Doctors returning home from World War II knew that critically ill or injured patients had a better chance of survival if they were treated in a hospital. In 1976, emergency medicine became the country’s 23rd recognized medical specialty. A lot happened between points A and B.
It is a high-tech wonder and the product of generations of heavy investment in trauma care. But the emergency department is also the backdoor of the American health care system—a kind of open wound that is symptomatic of deficiencies of how American health care is organized, delivered, and paid for.
It is a heroic part of the American health system. Lives are saved, the dire consequences avoided. But the air ambulance industry is consolidating, prices are soaring, and insurers and providers continually fight over network issues.
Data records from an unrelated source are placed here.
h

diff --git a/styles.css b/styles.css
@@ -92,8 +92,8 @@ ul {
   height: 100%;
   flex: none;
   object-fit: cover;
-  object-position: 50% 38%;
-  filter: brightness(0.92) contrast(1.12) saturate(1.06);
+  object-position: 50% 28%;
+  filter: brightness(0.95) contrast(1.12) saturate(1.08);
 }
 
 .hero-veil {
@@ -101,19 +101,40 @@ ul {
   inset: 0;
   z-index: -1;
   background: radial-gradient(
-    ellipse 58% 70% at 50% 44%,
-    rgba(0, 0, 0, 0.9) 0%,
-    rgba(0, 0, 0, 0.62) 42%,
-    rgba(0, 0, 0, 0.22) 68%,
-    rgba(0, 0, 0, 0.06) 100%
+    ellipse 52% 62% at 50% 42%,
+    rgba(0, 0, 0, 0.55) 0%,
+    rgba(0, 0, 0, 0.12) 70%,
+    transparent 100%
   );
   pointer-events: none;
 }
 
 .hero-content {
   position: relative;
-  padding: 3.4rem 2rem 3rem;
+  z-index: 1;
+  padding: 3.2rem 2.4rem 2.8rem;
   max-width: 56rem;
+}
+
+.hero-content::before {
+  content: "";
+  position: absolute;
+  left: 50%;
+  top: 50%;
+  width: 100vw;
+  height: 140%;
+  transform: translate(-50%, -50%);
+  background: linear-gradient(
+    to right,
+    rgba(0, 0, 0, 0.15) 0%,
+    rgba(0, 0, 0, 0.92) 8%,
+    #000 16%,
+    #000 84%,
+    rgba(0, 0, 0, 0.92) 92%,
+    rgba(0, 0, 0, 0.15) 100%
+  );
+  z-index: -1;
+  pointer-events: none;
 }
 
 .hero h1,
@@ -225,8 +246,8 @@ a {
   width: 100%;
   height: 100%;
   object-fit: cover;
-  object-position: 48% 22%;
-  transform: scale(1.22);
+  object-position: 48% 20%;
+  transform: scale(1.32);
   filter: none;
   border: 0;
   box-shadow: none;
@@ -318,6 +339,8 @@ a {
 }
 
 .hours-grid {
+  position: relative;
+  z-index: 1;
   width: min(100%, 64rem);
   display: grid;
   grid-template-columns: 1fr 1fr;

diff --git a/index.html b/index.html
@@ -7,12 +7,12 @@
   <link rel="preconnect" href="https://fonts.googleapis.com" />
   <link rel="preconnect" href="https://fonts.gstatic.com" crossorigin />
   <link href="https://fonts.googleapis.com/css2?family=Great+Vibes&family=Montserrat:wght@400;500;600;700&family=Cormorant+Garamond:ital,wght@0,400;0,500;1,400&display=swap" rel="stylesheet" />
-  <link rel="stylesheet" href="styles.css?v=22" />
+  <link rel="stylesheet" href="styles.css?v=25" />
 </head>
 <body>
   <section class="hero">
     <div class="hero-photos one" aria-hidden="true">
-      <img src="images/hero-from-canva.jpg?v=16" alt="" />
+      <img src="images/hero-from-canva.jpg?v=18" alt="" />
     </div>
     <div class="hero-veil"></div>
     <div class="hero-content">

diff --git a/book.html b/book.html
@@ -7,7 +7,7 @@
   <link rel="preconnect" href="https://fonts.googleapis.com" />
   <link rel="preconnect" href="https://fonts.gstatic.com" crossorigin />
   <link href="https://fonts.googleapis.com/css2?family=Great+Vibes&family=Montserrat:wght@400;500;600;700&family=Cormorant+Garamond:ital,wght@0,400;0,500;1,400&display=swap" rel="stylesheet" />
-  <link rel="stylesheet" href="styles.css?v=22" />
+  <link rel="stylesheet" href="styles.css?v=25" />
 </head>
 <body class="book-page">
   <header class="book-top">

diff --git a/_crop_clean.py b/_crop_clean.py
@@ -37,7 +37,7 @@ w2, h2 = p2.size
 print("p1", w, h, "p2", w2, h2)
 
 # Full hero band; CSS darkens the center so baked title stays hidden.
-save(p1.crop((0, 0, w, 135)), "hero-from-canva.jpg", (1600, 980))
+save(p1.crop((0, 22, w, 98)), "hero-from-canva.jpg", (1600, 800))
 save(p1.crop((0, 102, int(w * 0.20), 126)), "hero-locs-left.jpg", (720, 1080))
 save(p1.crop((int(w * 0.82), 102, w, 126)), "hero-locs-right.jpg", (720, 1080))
One consequence: Surprise billing that leaves patients owing tens of thousands of dollars.
The clinics range in size from a nurse who shows up in a mobile unit a few hours per week to a large-scale, full-service health clinic with multiple primary care providers and clinicians who can provide dental and vision care.